- Exclusion – The disability policy will protect you from any injury or illness that prevents you from performing the material and substantial duties of your occupation with the exception of a specific exclusion (lumbar spine, left shoulder, right ankle, etc). The intention of a specific exclusion is to avoid paying claims for a known pre-existing medical condition. However, your policy should protect you from an injury that the underlying issue did not contribute to. A car accident, for example.
- Rating – If your medical history cannot be specifically tied to a single area of your body, it may require an increase in premium. For example, if your height/weight falls outside of the normal limits (having an effect on many aspects of your body), it may require an extra rating instead of an exclusion. This will raise your premium by 25%, 50%, 75%, or 100%.
- Modification – Instead of the full policy you applied for, the insurance company may find it necessary to offer you a modified option. They may limit your benefit period to 5 years, and remove some of the other riders applied for.
What should you do if your disability insurance offer contains one of these limitations?
First thing you should find out is if the limitation is permanent, or if it can be reconsidered after a period of time. Depending on the severity or chronic nature of your specific issue, the underwriter may require the exclusion be permanent.
However in many cases they can also say something like “we can reconsider in 2 years given favorable medical records and using current underwriting guidelines”. This usually means that if your issue is not chronic in nature, we should be able to remove the limitation once you are 2+ years treatment/symptom free.
Consider your options under the following scenarios:
- Your health improves
- If you accept the disability insurance policy, you will lock in your age, and as your health improves you can likely remove the exclusion or extra rating. Eventually ending up with a clean policy that covers everything. In the meantime you will still be protected from hundreds of other things that could prevent you from doing your job.

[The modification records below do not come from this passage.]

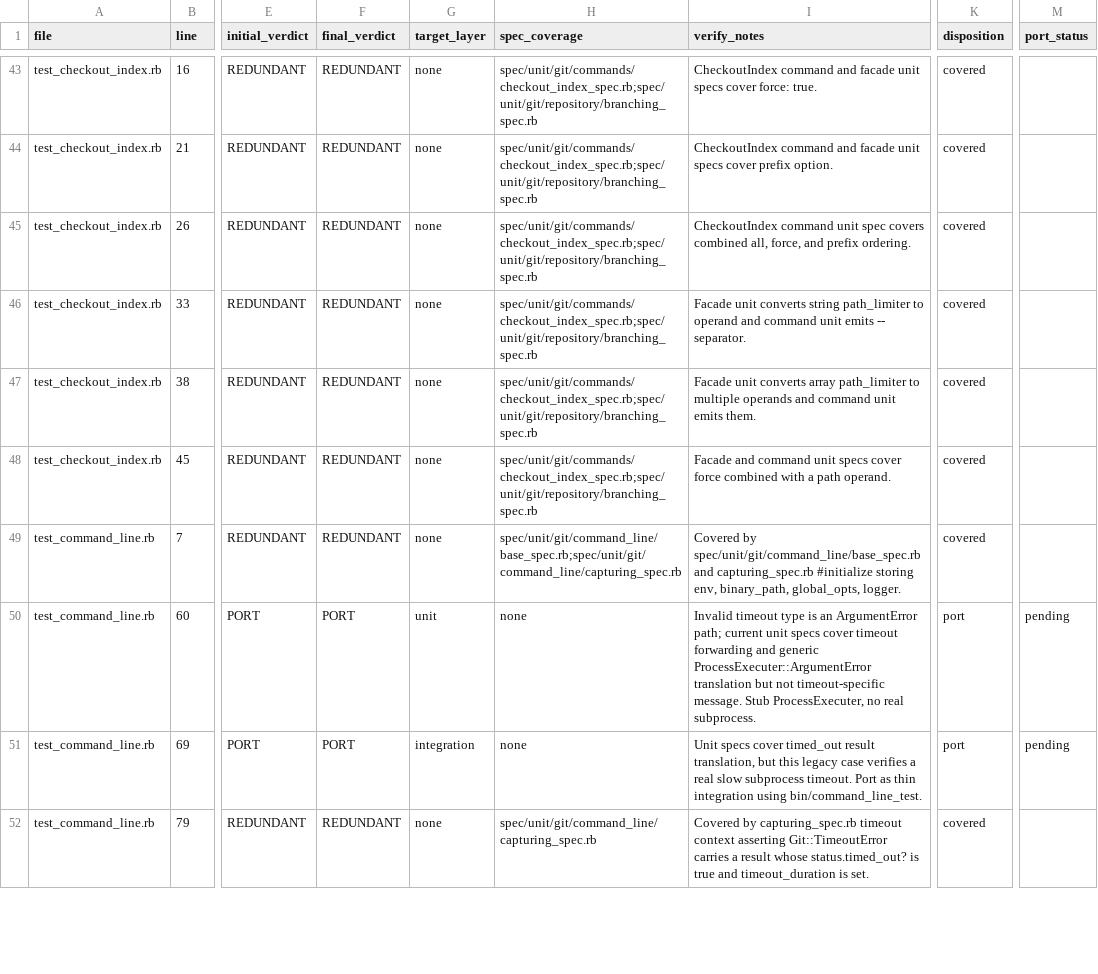
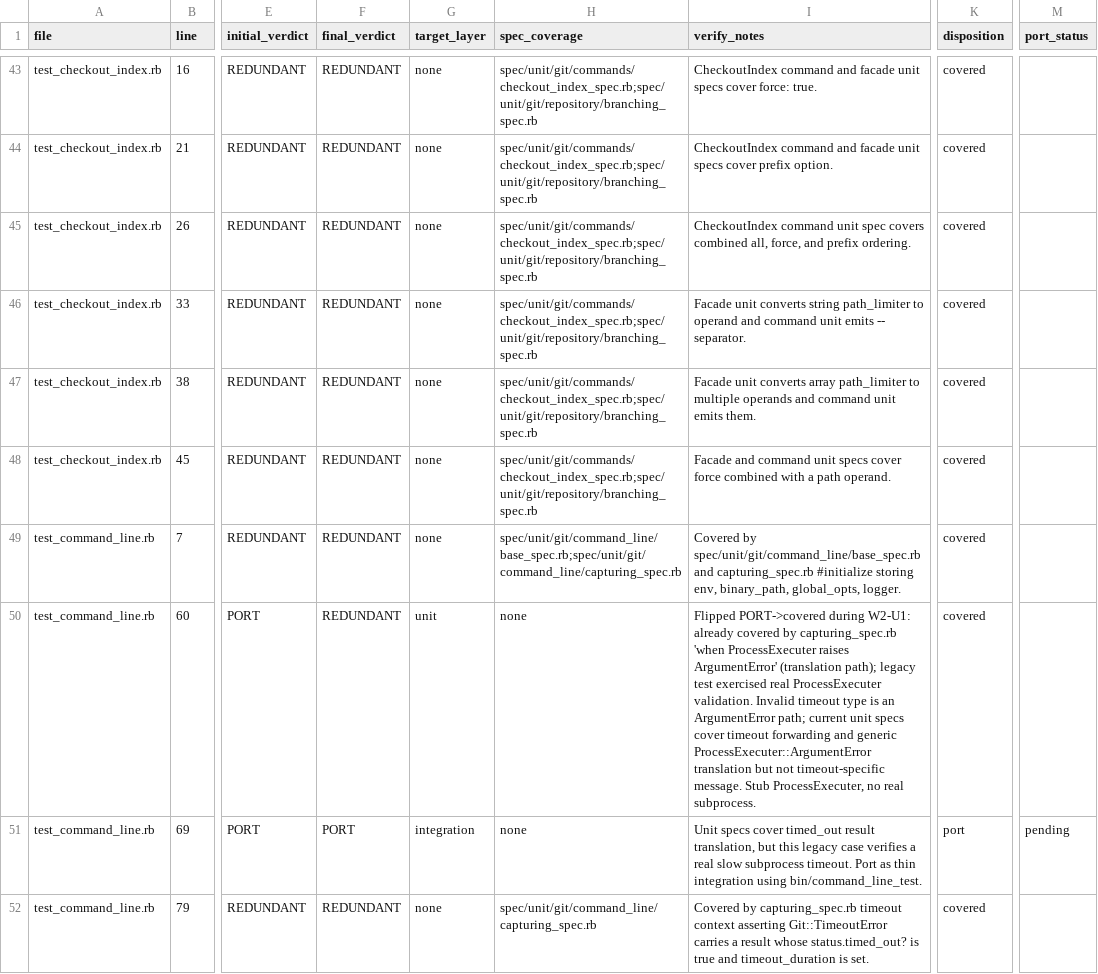
Before and after one commit to ruby-git/ruby-git, a TSV file: redesign/phase-4-step-b-test-audit.tsv, drawn as a sheet; only a part is shown, gaps mark what is left out; the diff covers the shown part only; the diff names each change by its address in the sheet, - before the commit and + after, or states it on an @@ line.

```diff
--- a/redesign/phase-4-step-b-test-audit.tsv
+++ b/redesign/phase-4-step-b-test-audit.tsv
-F50 (final_verdict): PORT
+F50 (final_verdict): REDUNDANT
-I50 (verify_notes): Invalid timeout…
+I50 (verify_notes): Flipped PORT->covered during W2-U1: already covered by capturing_spec.rb 'when ProcessExecuter raises ArgumentError' (translation path); legacy test exercised real ProcessExecuter validation. Invalid timeout…
-K50 (disposition): port
+K50 (disposition): covered
-M50 (port_status): pending
+M50 (port_status): (empty)
```
Also changed, not shown: 16 edited cells elsewhere in this file.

- If you decline the offer, you may be able to re-apply as your health improves and get a clean offer without exclusions or modifications. However at that point the premium will be higher based on your new age.
- Your health remains the same
- Accepting the offer, even if it contains limitations, will still protect you from countless other illnesses or injuries that can prevent you from doing your job.
- Rejecting the offer puts you at financial risk of becoming disabled and not receiving any supplemental income.
- Your health worsens
- If you accept the original offer, you’re at least covered for a number of things that can happen.
- If you reject the offer and your health worsens, you may not be eligible for any offer in the future.
Getting a modified offer from an insurance company simply means you are a higher risk. If you are a higher risk, there is a higher likelihood that you will file a claim. With that being said, having some protection is always better than having no protection.
Your ability to earn an income is the most valuable asset you own. Protect that asset the best way you can.